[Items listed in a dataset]

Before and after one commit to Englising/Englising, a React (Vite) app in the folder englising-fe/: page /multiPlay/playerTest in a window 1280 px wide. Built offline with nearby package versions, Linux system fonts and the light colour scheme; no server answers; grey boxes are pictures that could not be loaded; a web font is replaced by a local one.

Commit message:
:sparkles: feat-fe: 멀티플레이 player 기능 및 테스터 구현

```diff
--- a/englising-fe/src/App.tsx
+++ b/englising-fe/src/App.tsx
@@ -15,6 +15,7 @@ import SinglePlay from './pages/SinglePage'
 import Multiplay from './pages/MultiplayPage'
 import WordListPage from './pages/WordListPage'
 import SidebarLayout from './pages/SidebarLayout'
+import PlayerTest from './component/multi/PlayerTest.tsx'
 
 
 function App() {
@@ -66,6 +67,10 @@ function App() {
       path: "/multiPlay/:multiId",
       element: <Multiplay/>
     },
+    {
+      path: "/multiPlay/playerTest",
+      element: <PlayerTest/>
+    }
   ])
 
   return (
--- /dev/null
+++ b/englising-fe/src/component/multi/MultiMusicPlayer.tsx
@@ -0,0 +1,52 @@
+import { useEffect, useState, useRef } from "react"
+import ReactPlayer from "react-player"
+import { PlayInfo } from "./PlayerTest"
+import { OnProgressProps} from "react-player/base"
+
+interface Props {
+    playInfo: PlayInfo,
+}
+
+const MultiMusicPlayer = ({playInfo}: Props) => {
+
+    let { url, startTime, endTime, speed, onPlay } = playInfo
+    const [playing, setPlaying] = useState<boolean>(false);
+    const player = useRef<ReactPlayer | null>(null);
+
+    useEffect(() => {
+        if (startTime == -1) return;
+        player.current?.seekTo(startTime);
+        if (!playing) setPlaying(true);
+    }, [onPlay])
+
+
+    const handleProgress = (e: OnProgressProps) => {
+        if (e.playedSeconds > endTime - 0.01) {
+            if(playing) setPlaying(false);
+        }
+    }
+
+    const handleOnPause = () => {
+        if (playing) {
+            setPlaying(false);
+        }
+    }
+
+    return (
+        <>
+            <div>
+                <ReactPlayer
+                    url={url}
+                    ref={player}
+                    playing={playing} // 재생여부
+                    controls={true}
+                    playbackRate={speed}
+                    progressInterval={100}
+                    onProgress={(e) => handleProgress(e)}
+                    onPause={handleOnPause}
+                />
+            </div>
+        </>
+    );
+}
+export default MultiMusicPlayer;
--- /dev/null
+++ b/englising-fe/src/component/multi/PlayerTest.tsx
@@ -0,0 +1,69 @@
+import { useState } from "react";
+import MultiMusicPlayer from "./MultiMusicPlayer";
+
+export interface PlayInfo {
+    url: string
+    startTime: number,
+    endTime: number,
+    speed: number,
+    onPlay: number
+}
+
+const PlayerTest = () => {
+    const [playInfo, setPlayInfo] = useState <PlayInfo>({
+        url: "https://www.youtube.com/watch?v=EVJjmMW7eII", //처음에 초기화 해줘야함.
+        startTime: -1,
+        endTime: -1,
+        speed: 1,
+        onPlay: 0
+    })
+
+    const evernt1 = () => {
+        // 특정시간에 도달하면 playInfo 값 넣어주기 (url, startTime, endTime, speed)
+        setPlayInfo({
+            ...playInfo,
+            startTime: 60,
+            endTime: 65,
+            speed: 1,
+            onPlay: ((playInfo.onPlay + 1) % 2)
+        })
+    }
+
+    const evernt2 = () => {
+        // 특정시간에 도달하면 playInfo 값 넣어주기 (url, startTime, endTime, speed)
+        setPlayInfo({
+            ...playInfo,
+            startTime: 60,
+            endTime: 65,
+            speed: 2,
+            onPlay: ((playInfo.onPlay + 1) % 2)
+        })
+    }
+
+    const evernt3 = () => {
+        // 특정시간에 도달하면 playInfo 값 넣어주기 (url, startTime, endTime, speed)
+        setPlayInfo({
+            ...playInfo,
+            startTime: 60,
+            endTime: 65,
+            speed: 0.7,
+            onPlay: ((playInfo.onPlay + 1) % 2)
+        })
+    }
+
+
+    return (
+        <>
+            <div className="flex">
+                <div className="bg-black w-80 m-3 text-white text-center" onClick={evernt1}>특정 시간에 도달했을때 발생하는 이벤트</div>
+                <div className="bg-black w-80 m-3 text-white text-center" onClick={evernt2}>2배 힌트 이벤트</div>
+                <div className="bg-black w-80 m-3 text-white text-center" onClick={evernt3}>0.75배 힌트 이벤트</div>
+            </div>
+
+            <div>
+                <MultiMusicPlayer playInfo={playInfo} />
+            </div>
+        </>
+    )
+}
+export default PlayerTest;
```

[ABOUT THIS EXERCISE]
Wherever "import" occurs in the records above, copy the line it sits in.

[ANSWER TO THE EXERCISE]
@@ -15,6 +15,7 @@ import SinglePlay from './pages/SinglePage'
 import Multiplay from './pages/MultiplayPage'
 import WordListPage from './pages/WordListPage'
 import SidebarLayout from './pages/SidebarLayout'
+import PlayerTest from './component/multi/PlayerTest.tsx'
+import { useEffect, useState, useRef } from "react"
+import ReactPlayer from "react-player"
+import { PlayInfo } from "./PlayerTest"
+import { OnProgressProps} from "react-player/base"
+import { useState } from "react";
+import MultiMusicPlayer from "./MultiMusicPlayer";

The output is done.